Putting adaptation at the heart of development
This policy brief, published by the International Institute for Environment and Development (IIED), outlines a four-step plan for "mainstreaming" climate change — integrating adaptation efforts into development planning and policy.
It highlights the links between climate change and development, claiming that several Millennium Development Goals are directly affected by climate change. For example, the growth in drought-affected areas caused by climate change will affect our ability to tackle hunger.
The World Bank estimates that up to 40 per cent of development funded by overseas donors is sensitive to climate risk. Mainstreaming climate change is thus critical to minimising vulnerability.
The brief proposes a four-step process for achieving this.
Step one: Raise awareness and build basic scientific capacity. Activities at this stage include highlighting the relevance of climate change to development; improving the tools for analysing climate data; building local and regional climate observation networks; and communicating data to decision-makers.
Step two: Target information towards key stakeholders in a format they can understand. Governments must also open communication channels and provide forums to support information and skills transfer to these stakeholders, say the authors.

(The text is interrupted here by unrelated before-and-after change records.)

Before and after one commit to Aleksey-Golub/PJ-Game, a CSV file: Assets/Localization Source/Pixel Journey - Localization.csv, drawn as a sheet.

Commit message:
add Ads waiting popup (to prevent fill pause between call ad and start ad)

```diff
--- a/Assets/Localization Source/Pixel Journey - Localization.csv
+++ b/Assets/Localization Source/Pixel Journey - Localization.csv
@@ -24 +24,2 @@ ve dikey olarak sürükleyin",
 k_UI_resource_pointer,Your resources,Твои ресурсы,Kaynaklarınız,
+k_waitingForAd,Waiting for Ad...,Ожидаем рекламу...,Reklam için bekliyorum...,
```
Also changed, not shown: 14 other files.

Step three: Introduce activities on adaptation and mitigation involving governments, the private sector and nongovernmental organisations, to demonstrate good practice and convince policymakers of the relevance of climate change to their work.

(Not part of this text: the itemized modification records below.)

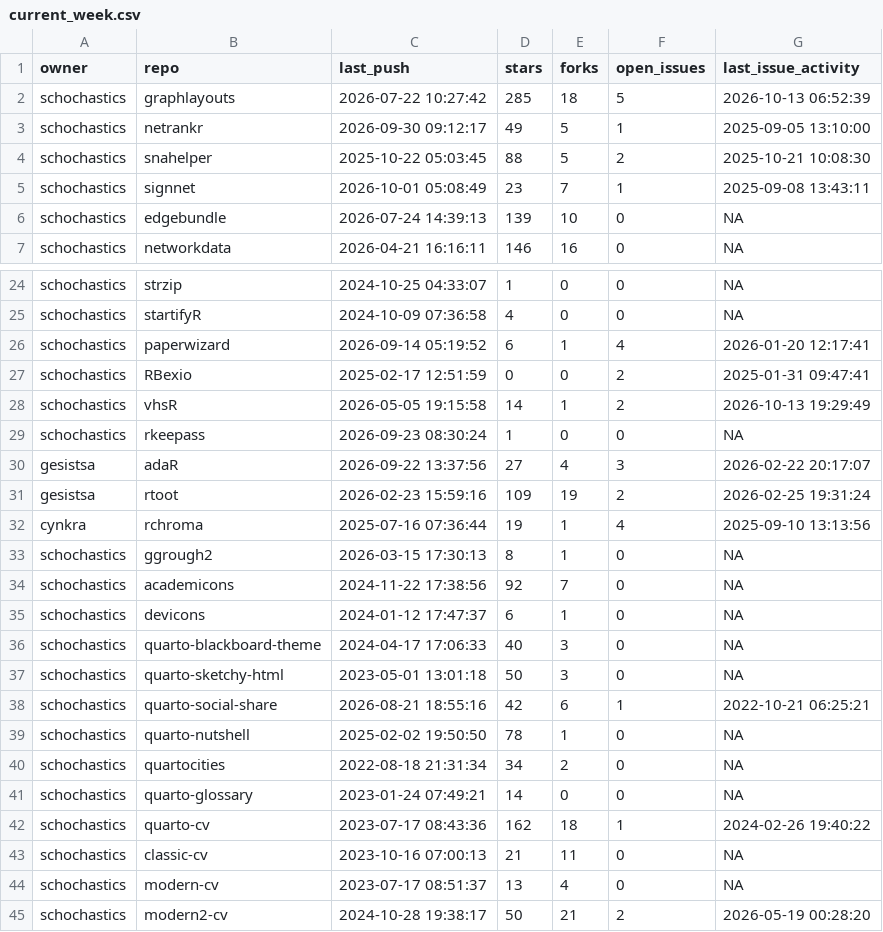
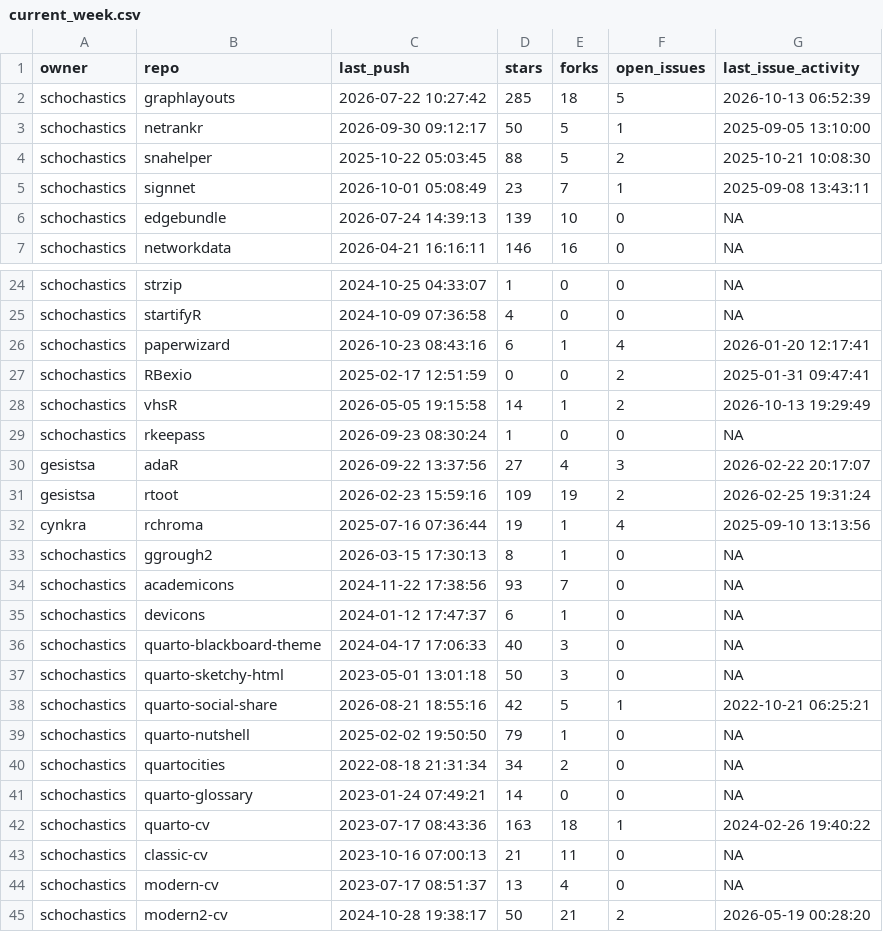
Before and after one commit to schochastics/gh-dashboard, a CSV file: current_week.csv, drawn as a sheet; only a part is shown, gaps mark what is left out.

```diff
--- a/current_week.csv
+++ b/current_week.csv
@@ -2,3 +2,3 @@
 "schochastics","graphlayouts",2026-07-22 10:27:42,285,18,5,2026-10-13 06:52:39
-"schochastics","netrankr",2026-09-30 09:12:17,49,5,1,2025-09-05 13:10:00
+"schochastics","netrankr",2026-09-30 09:12:17,50,5,1,2025-09-05 13:10:00
 "schochastics","snahelper",2025-10-22 05:03:45,88,5,2,2025-10-21 10:08:30
@@ -25,3 +25,3 @@
 "schochastics","startifyR",2024-10-09 07:36:58,4,0,0,NA
-"schochastics","paperwizard",2026-09-14 05:19:52,6,1,4,2026-01-20 12:17:41
+"schochastics","paperwizard",2026-10-23 08:43:16,6,1,4,2026-01-20 12:17:41
 "schochastics","RBexio",2025-02-17 12:51:59,0,0,2,2025-01-31 09:47:41
@@ -33,3 +33,3 @@
 "schochastics","ggrough2",2026-03-15 17:30:13,8,1,0,NA
-"schochastics","academicons",2024-11-22 17:38:56,92,7,0,NA
+"schochastics","academicons",2024-11-22 17:38:56,93,7,0,NA
 "schochastics","devicons",2024-01-12 17:47:37,6,1,0,NA
@@ -37,7 +37,7 @@
 "schochastics","quarto-sketchy-html",2023-05-01 13:01:18,50,3,0,NA
-"schochastics","quarto-social-share",2026-08-21 18:55:16,42,6,1,2022-10-21 06:25:21
-"schochastics","quarto-nutshell",2025-02-02 19:50:50,78,1,0,NA
+"schochastics","quarto-social-share",2026-08-21 18:55:16,42,5,1,2022-10-21 06:25:21
+"schochastics","quarto-nutshell",2025-02-02 19:50:50,79,1,0,NA
 "schochastics","quartocities",2022-08-18 21:31:34,34,2,0,NA
 "schochastics","quarto-glossary",2023-01-24 07:49:21,14,0,0,NA
-"schochastics","quarto-cv",2023-07-17 08:43:36,162,18,1,2024-02-26 19:40:22
+"schochastics","quarto-cv",2023-07-17 08:43:36,163,18,1,2024-02-26 19:40:22
 "schochastics","classic-cv",2023-10-16 07:00:13,21,11,0,NA
```
Also changed, not shown: last_week.csv.
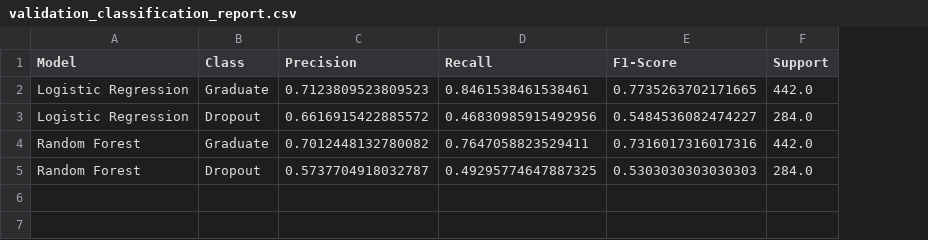
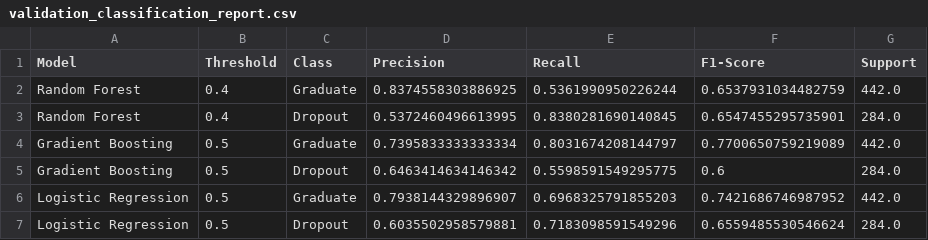
Before and after one commit to LecyLecy/student-dropout-prediction-ml, a CSV file: reports/validation_classification_report.csv, drawn as a sheet; removed rows and columns are numbered as before the commit, all else as after; the diff names each change by its address in the sheet, - before the commit and + after, or states it on an @@ line.

```diff
--- a/reports/validation_classification_report.csv
+++ b/reports/validation_classification_report.csv
+column B (Threshold), rows 2-3: 0.4 | 0.4
-row 2: Logistic Regression | Graduate | 0.7123809523809523 | 0.8461538461538461 | 0.7735263702171665 | 442.0
-row 3: Logistic Regression | Dropout | 0.6616915422885572 | 0.46830985915492956 | 0.5484536082474227 | 284.0
-D2 (Precision): 0.7012448132780082
+D2 (Precision): 0.8374558303886925
-E2 (Recall): 0.7647058823529411
+E2 (Recall): 0.5361990950226244
-F2 (F1-Score): 0.7316017316017316
+F2 (F1-Score): 0.6537931034482759
-D3 (Precision): 0.5737704918032787
+D3 (Precision): 0.5372460496613995
-E3 (Recall): 0.49295774647887325
+E3 (Recall): 0.8380281690140845
-F3 (F1-Score): 0.5303030303030303
+F3 (F1-Score): 0.6547455295735901
+row 4: Gradient Boosting | 0.5 | Graduate | 0.7395833333333334 | 0.8031674208144797 | 0.7700650759219089 | 442.0
+row 5: Gradient Boosting | 0.5 | Dropout | 0.6463414634146342 | 0.5598591549295775 | 0.6 | 284.0
+row 6: Logistic Regression | 0.5 | Graduate | 0.7938144329896907 | 0.6968325791855203 | 0.7421686746987952 | 442.0
+row 7: Logistic Regression | 0.5 | Dropout | 0.6035502958579881 | 0.7183098591549296 | 0.6559485530546624 | 284.0
```
Also changed, not shown: reports/validation_model_comparison.csv, 29 other files.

Step four: Integrate the lessons learnt from the previous steps to make adaptation part of the normal policymaking process. This should start at the national level, say the authors, to ensure that activities at sectoral and local levels tie in with national development priorities.
This policy brief was prepared by the head of the climate change group at IIED, Saleemul Huq, and PhD student Jessica Ayers.